Life doesn’t look like that now. It’s two years past that season. Winds have shifted, the earth has rotated. I am older, rotating too, walking along curious new paths.

Sometimes I miss school. And having a job. Sometimes I miss the hustle of my old world. Even though I love being with my babies, and it would kill me to leave them with someone else to work outside my home. And if I’m honest, most jobs feel like jail to me. I’m not great at doing the same tasks every day, which is why I got a writing degree and plan on a life of poverty-stricken (free-wheeling) creativity.

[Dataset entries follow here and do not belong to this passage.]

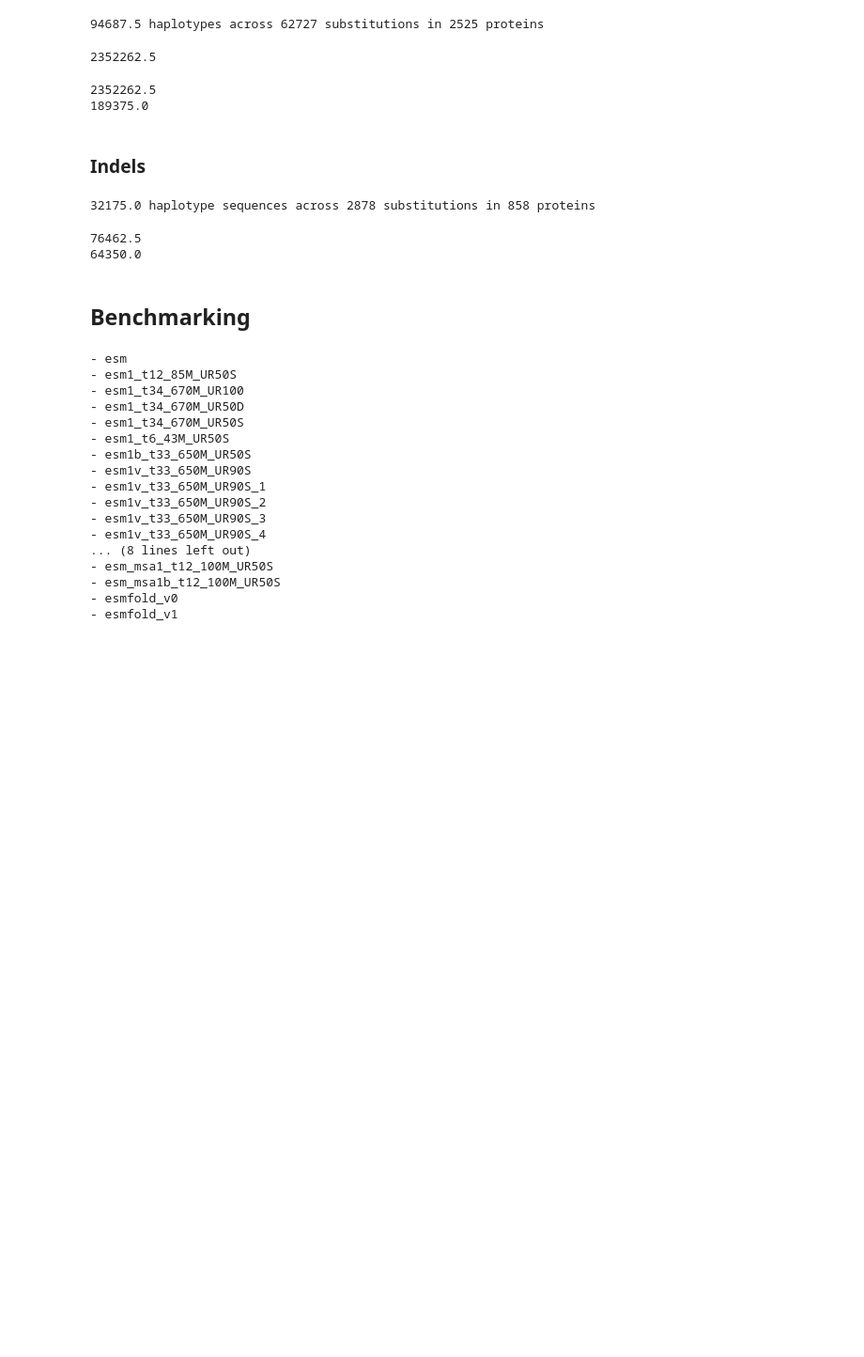
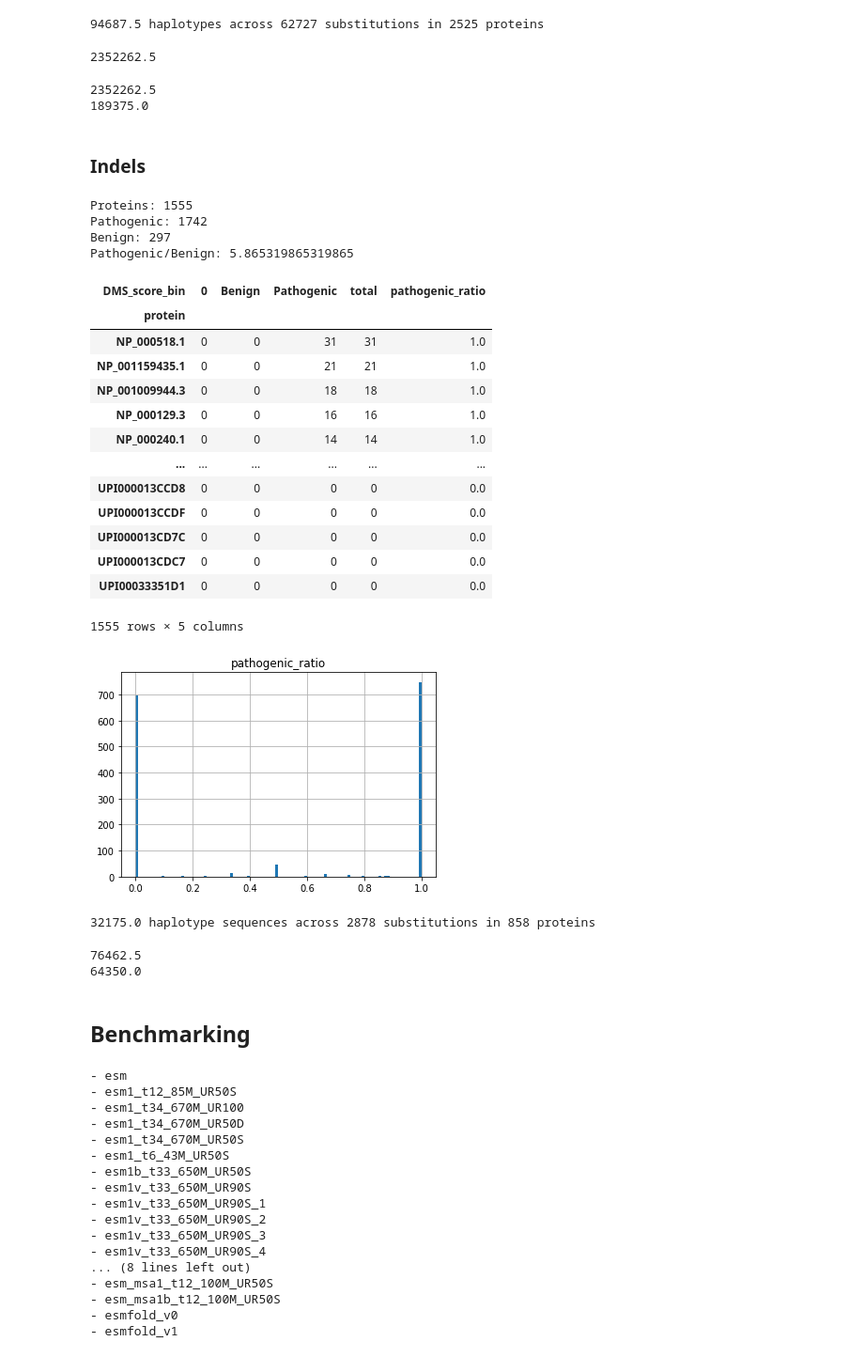
Before and after one commit to bschilder/VEP_protein, a Jupyter notebook: notebooks/ProteinGym.ipynb, the cells around one changed output. Shown at 94% size. Saved outputs shown, nothing was run; the diff lists cells and outputs as text; code cells hidden in the pictures; blank space fills up the shorter version.

```diff
--- a/notebooks/ProteinGym.ipynb
+++ b/notebooks/ProteinGym.ipynb
@@ -97,7 +134,32 @@ print(clinical_subs_df['protein'].nunique()*2*haplotypes_per_protein)
 # %%
 clinical_indels_df = pgd.concat_csvs(
     pg_resources,
-    fkey='clinical_ProteinGym_indels')
+    key='clinical_ProteinGym_indels')
+clinical_indels_df['protein'] = clinical_indels_df['source_file'].str.replace('.csv', '', regex=False)
+# %%
+get_variant_ratios(clinical_indels_df,
+                    score_col='DMS_score_bin',
+                    mutant_col='VariationID')
+# %% [output]
+Proteins: 1555
+Pathogenic: 1742
+Benign: 297
+Pathogenic/Benign: 5.865319865319865
+| DMS_score_bin | 0 | Benign | Pathogenic | total | pathogenic_ratio |
+| protein |  |  |  |  |  |
+| NP_000518.1 | 0 | 0 | 31 | 31 | 1.0 |
+| NP_001159435.1 | 0 | 0 | 21 | 21 | 1.0 |
+| NP_001009944.3 | 0 | 0 | 18 | 18 | 1.0 |
+| NP_000129.3 | 0 | 0 | 16 | 16 | 1.0 |
+| NP_000240.1 | 0 | 0 | 14 | 14 | 1.0 |
+| ... | ... | ... | ... | ... | ... |
+| UPI000013CCD8 | 0 | 0 | 0 | 0 | 0.0 |
+| UPI000013CCDF | 0 | 0 | 0 | 0 | 0.0 |
+| UPI000013CD7C | 0 | 0 | 0 | 0 | 0.0 |
+| UPI000013CDC7 | 0 | 0 | 0 | 0 | 0.0 |
+| UPI00033351D1 | 0 | 0 | 0 | 0 | 0.0 |
+1555 rows × 5 columns
+[figure, added]
 # %%
 # Report stats
 haplotypes_per_protein = 37.5
```
Also changed, not shown: parts of 23 cells of this notebook, 8 other files.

But the thing is, sometimes my new world feels little. The reality of my life is that I wake up early with two tiny kids and tend to them all day long. My life isn’t centered around them, but it does move around them and their needs. I mean, it has to. There’s not much they can do without me. And in the endless apple slicing, face-wiping, story reading, sleep coercing, listening and disciplining and training, I sometimes wonder if I’ve forgotten how to do anything else. And in those moments of insecurity, of hoping I still matter and hoping motherhood hasn’t rendered me irrelevant, I worry that I am losing myself in the slender margins of caring for my children.

I guess there’s a part of me that wonders if everyone feels this way. Do we all compare ourselves to ourselves? For better or worse, do we gaze upon our past selves or future selves and wonder when we will arrive, or when we lost our fire? It’s like I’m afraid that I’m not as good as I once was, but also that I’ll never be the future self I dream of becoming. What an odd vice to squeeze through, those two pressure points of my past and my future; as though either one of those ghosts could clear a path for me.

Will I feel this way when I’m 40? When I’m 60? When I’m 90?

Sometimes my life feels little. Does yours? When this happens, when I sit at my desk and write into the wind, or when I’m chopping vegetables, or walking, or talking with one of my sisters, I consider this quiet, seemingly small time, and what it’s worth. In my life, and in all of ours lives.

Because sometimes, we work at jobs we don’t love. We get degrees we don’t remember caring about, or we drop out because we don’t know what comes next. We trudge along in stagnant relationships, praying for a new fire. We can’t seem to finish our novel or start our business. We feel stuck. We are waiting for success and fame and love to come bounding our way, all while we wake up each morning and pour ourselves a little bit further into our daily work. 
Sometimes we feel little. And in a world that wants microphones and platforms and influence, this quiet toil is dismissed as the time before we arrive, before we become. 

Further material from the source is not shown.